The World Health Organization has called coronavirus a global health emergency but has declined to use the label "pandemic," a term used when a disease takes hold in multiple regions and spreads rampantly within communities.
The Trump administration has sought billions of dollars in additional funding from Congress to buy protective gear and work on treatments and a vaccine for the new virus. On Twitter Tuesday, Colorado Republican Sen. Cory Gardner emphasized the need to coordinate resources to prevent the spread of the virus.
"Today's briefing made it clear that we must work in a global coordinated effort to contain COVID-19," stated Gardner. "I urge my colleagues to join me in working together to quickly provide adequate resources for the response effort."
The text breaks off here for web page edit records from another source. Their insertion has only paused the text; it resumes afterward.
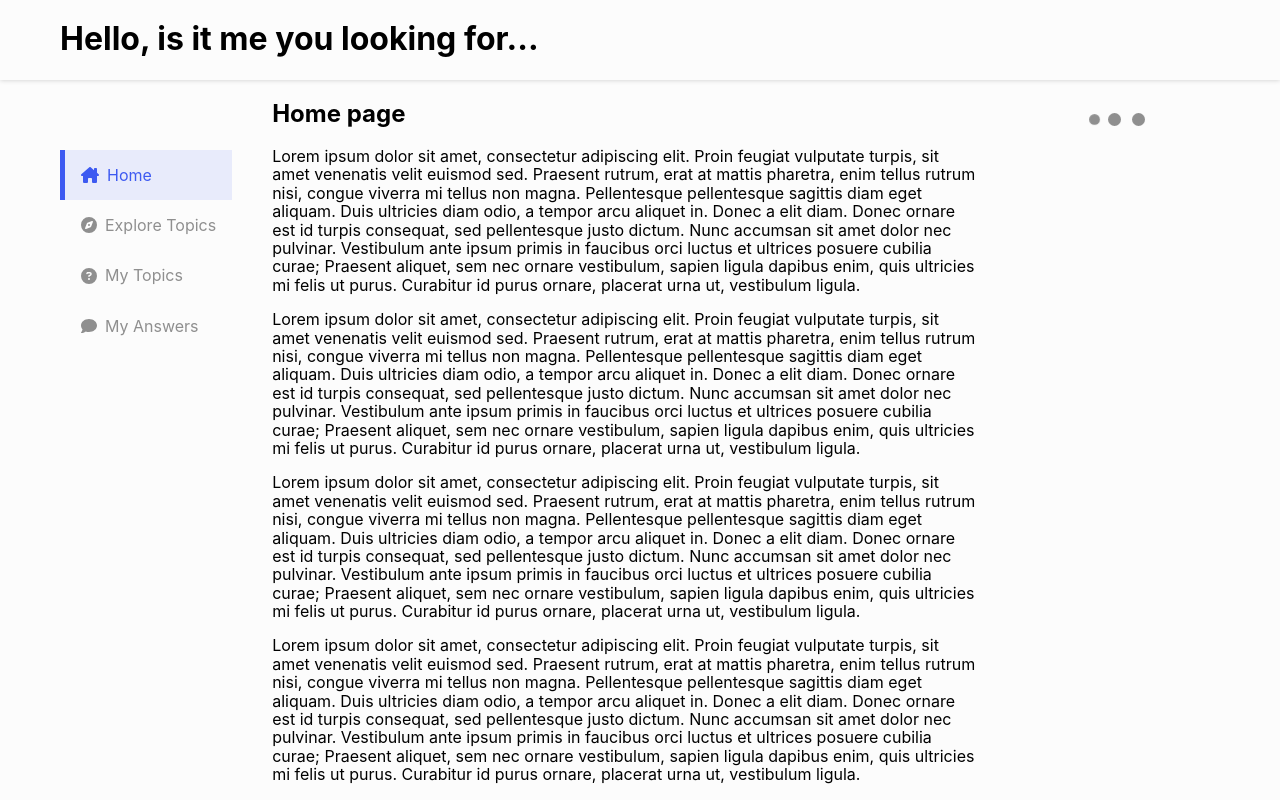
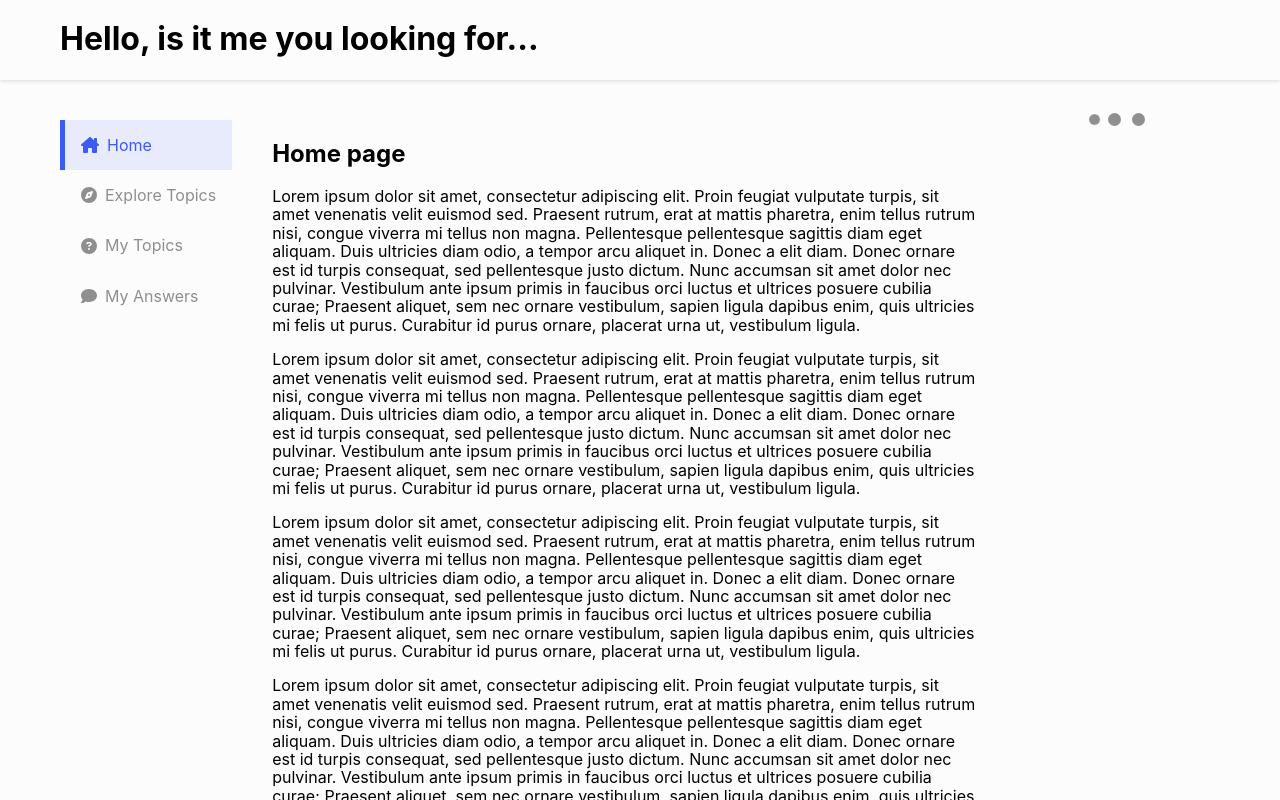
Before and after one commit to ns6630/forum, a React (Create React App) app: page / in a window 1280 px wide. Shown: the top 800 px of the page. Built offline with nearby package versions, Linux system fonts and the light colour scheme.

Commit message:
Изменена верстка.

```diff
--- a/src/components/Body.tsx
+++ b/src/components/Body.tsx
@@ -2,6 +2,7 @@ import styled from "styled-components/macro";
 
 const Body = styled.div`
   display: flex;
+  flex: 1;
 `;
 
 export default Body;
--- a/src/components/Container.tsx
+++ b/src/components/Container.tsx
@@ -4,10 +4,12 @@ const Container = styled.div`
   width: 1200px;
   margin: 0 auto;
   padding: 0 20px;
+  display: flex;
+  flex: 1;
 
-  @media(max-width: 1200px) {
+  @media (max-width: 1200px) {
     width: 100%;
   }
-`
+`;
 
 export default Container;
--- a/src/components/Content.tsx
+++ b/src/components/Content.tsx
@@ -3,6 +3,7 @@ import styled from "styled-components/macro";
 const Content = styled.main`
   flex: 1 1 auto;
   margin: 0 40px;
+  padding-top: 40px;
 `;
 
 export default Content;
--- a/src/components/Menu.tsx
+++ b/src/components/Menu.tsx
@@ -1,16 +1,17 @@
 import styled from "styled-components/macro";
 import React from "react";
 
-const Menu: React.FC = ({children}) => {
+const Menu: React.FC = ({ children }) => {
   return (
     <StyledMenu>
       <MenuList>
-        {React.Children.toArray(children).map((child, index) =>
-          <MenuItem key={index}>{child}</MenuItem>)}
+        {React.Children.toArray(children).map((child, index) => (
+          <MenuItem key={index}>{child}</MenuItem>
+        ))}
       </MenuList>
     </StyledMenu>
   );
-}
+};
 
 const StyledMenu = styled.nav`
   flex: 0 0 auto;
@@ -18,13 +19,12 @@ const StyledMenu = styled.nav`
 
 const MenuList = styled.ul`
   position: sticky;
-  top: 150px;
+  top: 120px;
   padding-left: 0;
   list-style-type: none;
   margin: 0;
 `;
 
-const MenuItem = styled.li`
-`;
+const MenuItem = styled.li``;
 
 export default Menu;
--- a/src/components/RightColumn.tsx
+++ b/src/components/RightColumn.tsx
@@ -1,6 +1,6 @@
 import styled from "styled-components/macro";
 
-const RightColumn = styled.div`
+const RightColumn = styled.aside`
   flex: 0 0 200px;
 `;
 
--- a/src/components/RightColumnButtonLink.tsx
+++ b/src/components/RightColumnButtonLink.tsx
@@ -3,6 +3,7 @@ import ButtonLink from "./ButtonLink";
 
 const RightColumnButtonLink = styled(ButtonLink)`
   display: flex;
+  margin-bottom: 40px;
 `;
 
 export default RightColumnButtonLink;
```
DR. DAVE HNIDA'S BLOG: CDC: Prepare For Your Life To Be Disrupted By Coronavirus
For weeks, the Colorado Department of Public Health and Environment has been evaluating the potential impact of coronavirus across the state. Colorado's Logistics Coordination Unit is working with local public health agencies, community healthcare providers, suppliers, distributors, and federal partners, to identify and mitigate potential shortages of supplies, medications, and personal protective equipment that would likely be used in the event of an outbreak in Colorado.
"Even though the health risk of novel coronavirus infection in Colorado is currently low, and we have no confirmed cases, we are preparing for the possibility that the virus may eventually spread in the state," said Jesica Bralish with the Colorado Department of Public Health and Environment.
CDPHE has prepared pandemic response plans at the state and local levels. Officials said the plans provide guidance regarding detection, response, and recovery efforts during a pandemic.
"At this point, we are in the pre-pandemic intervals and activities are focused on monitoring the situation, investigating potential cases, educating public health partners and the community, and preparing for response if we begin to see cases in Colorado," said Bralish.
School districts are also bracing for a possible coronavirus outbreak in the state. Paula Hans, spokesperson for Douglas County School District, said schools are working together to align their plans with local, state and federal guidance.
"Should an outbreak of Covid-19 occur in Douglas County, we will work with all agencies to clearly communicate a step-by-step plan to first and foremost, keep our students and staff safe, and then plan to continue to educate them during an outbreak," said Hans.
Boulder Valley School District issued the following statement to CBS4:
"BVSD has a pandemic plan and has been working very closely with our local public health agencies. During an outbreak we would follow their lead on any quarantines or other health measures needed. Our focus has been how education will continue, including through online options."
For the latest information about coronavirus, visit the CDC website.
for more features.